Muffin top middles look awful and signal poor health. Back fat is unsightly too and nobody wants flabby arms that wriggle. The good news is there's one place on the body where having fat actually helps you look better—the head. It turns out hair growth isn't possible without fat.
Assistant professor of Molecular, Cellular, and Developmental Biology and Senior Researcher at Yale University, Valerie Horsley and her team of researchers observed that when hair dies, the layer of fat in the scalp that comprises most of the skin's thickness shrinks. Conversely, when hair growth begins, the fat layer expands. The process is called adipogenesis.
About 40 million men in the U.S. are affected by male pattern baldness-the most common type of hair loss. Although hair loss may be caused by disease, medicine, medical treatments, and stress, male-pattern baldness is related to aging, heredity, and changes in testosterone levels.
Everyone loses hair and some hair loss is normal. According to the American Academy of Dermatology, the average person loses between 50 to 100 hairs every day—not terribly significant considering a typical scalp has 100,000 hairs. A receding hairline, bald patches, or thinning around the temples are generally a sign of male pattern baldness which is medically known as androgenetic alopecia. Surgery and medication that work to provoke hair growth are available to treat this condition, but the Yale researchers believe their findings could put an end to toupees, transplants, minoxidil, and finasteride since they may have uncovered the key to generating new hair growth.

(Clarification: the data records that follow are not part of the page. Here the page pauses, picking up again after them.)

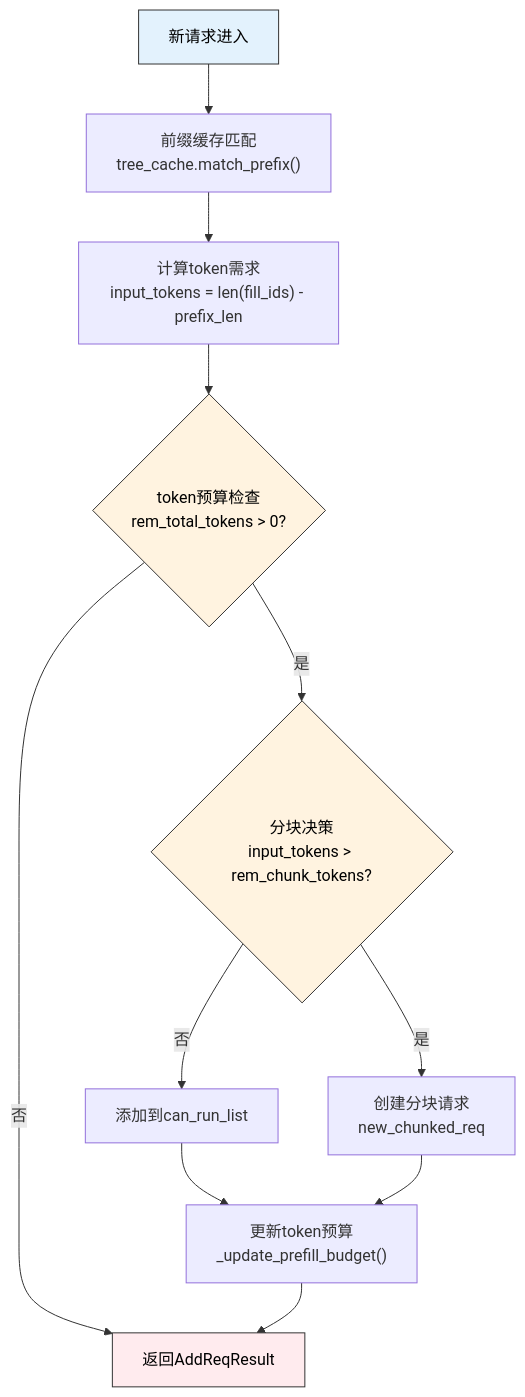
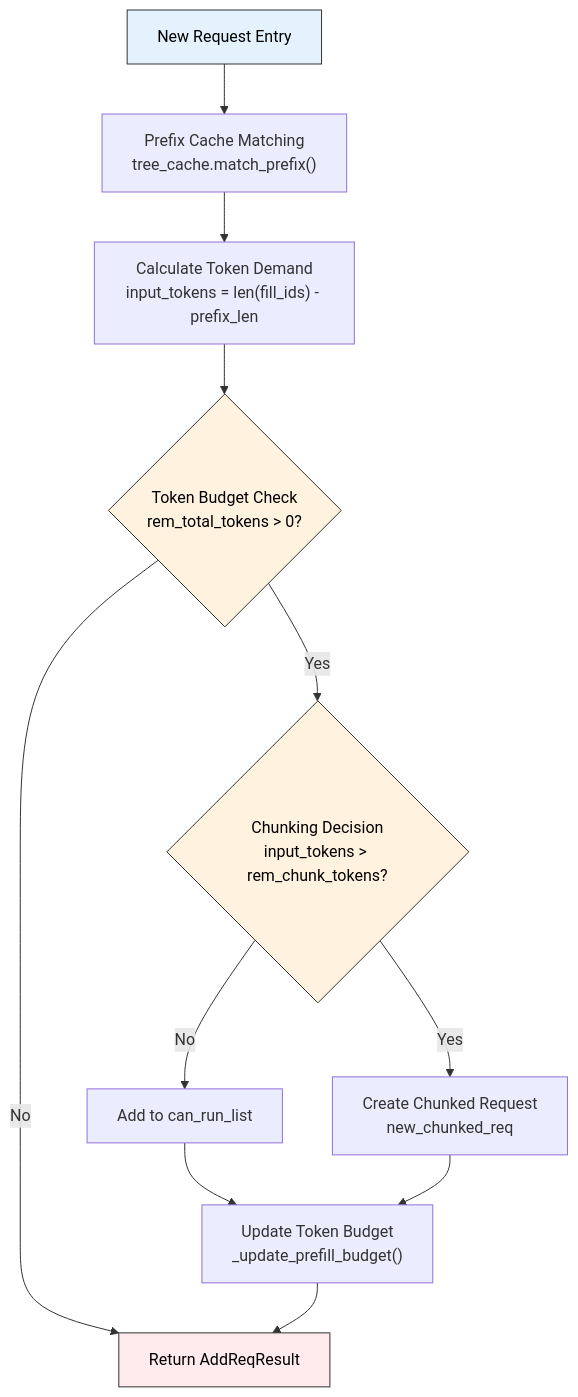
One commit to JRChen0927/sglang changed the fourth of 6 diagrams in SGLang开发者技术文档/01-调度器/04-批处理调度策略.md. Above: the diagram before and after it, drawn with Mermaid. The commit also changed other lines of this file, not shown here.

````diff
--- a/SGLang开发者技术文档/01-调度器/04-批处理调度策略.md
+++ b/SGLang开发者技术文档/01-调度器/04-批处理调度策略.md
@@ -373,28 +373,28 @@
 ```mermaid
 graph TD
-    A1["新请求进入"]
-    A2["前缀缓存匹配<br/>tree_cache.match_prefix()"]
-    A3["计算token需求<br/>input_tokens = len(fill_ids) - prefix_len"]
-    A4{"token预算检查<br/>rem_total_tokens > 0?"}
-    A5{"分块决策<br/>input_tokens > rem_chunk_tokens?"}
-    A6["添加到can_run_list"]
-    A7["创建分块请求<br/>new_chunked_req"]
-    A8["更新token预算<br/>_update_prefill_budget()"]
-    A9["返回AddReqResult"]
+    A1["New Request Entry"]
+    A2["Prefix Cache Matching<br/>tree_cache.match_prefix()"]
+    A3["Calculate Token Demand<br/>input_tokens = len(fill_ids) - prefix_len"]
+    A4{"Token Budget Check<br/>rem_total_tokens > 0?"}
+    A5{"Chunking Decision<br/>input_tokens > rem_chunk_tokens?"}
+    A6["Add to can_run_list"]
+    A7["Create Chunked Request<br/>new_chunked_req"]
+    A8["Update Token Budget<br/>_update_prefill_budget()"]
+    A9["Return AddReqResult"]
 
     A1 --> A2
     A2 --> A3
     A3 --> A4
-    A4 -->|是| A5
-    A4 -->|否| A9
-    A5 -->|否| A6
-    A5 -->|是| A7
+    A4 -->|Yes| A5
+    A4 -->|No| A9
+    A5 -->|No| A6
+    A5 -->|Yes| A7
     A6 --> A8
     A7 --> A8
     A8 --> A9
 
     style A1 fill:#e3f2fd,color:#000000,stroke:#333
     style A4 fill:#fff3e0,color:#000000,stroke:#333
     style A5 fill:#fff3e0,color:#000000,stroke:#333
     style A9 fill:#ffebee,color:#000000,stroke:#333
 ```
````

For years, scientists have known that stem cells can be used to grow new hair-producing follicles but haven't learned how to signal them to do so. People with male-pattern baldness don't lack stem cells in their hair follicle roots but instead lack the fat which may make hair follicle roots dormant. Researchers suspected the signal to switch on the hair growth process might be buried in the fat cells.
To test their theory, they injected mice unable to grow hair and fat tissue with a type of stem cell involved in the creation of new fat cells called adipose precursor cells. Before the injection, the follicles of the mice were dormant but two weeks following the injection, the study found that hair follicles had begun to grow. "The fat cells are important for hair growth. If they're not there, the hair won't grow," Horsley said in a press release.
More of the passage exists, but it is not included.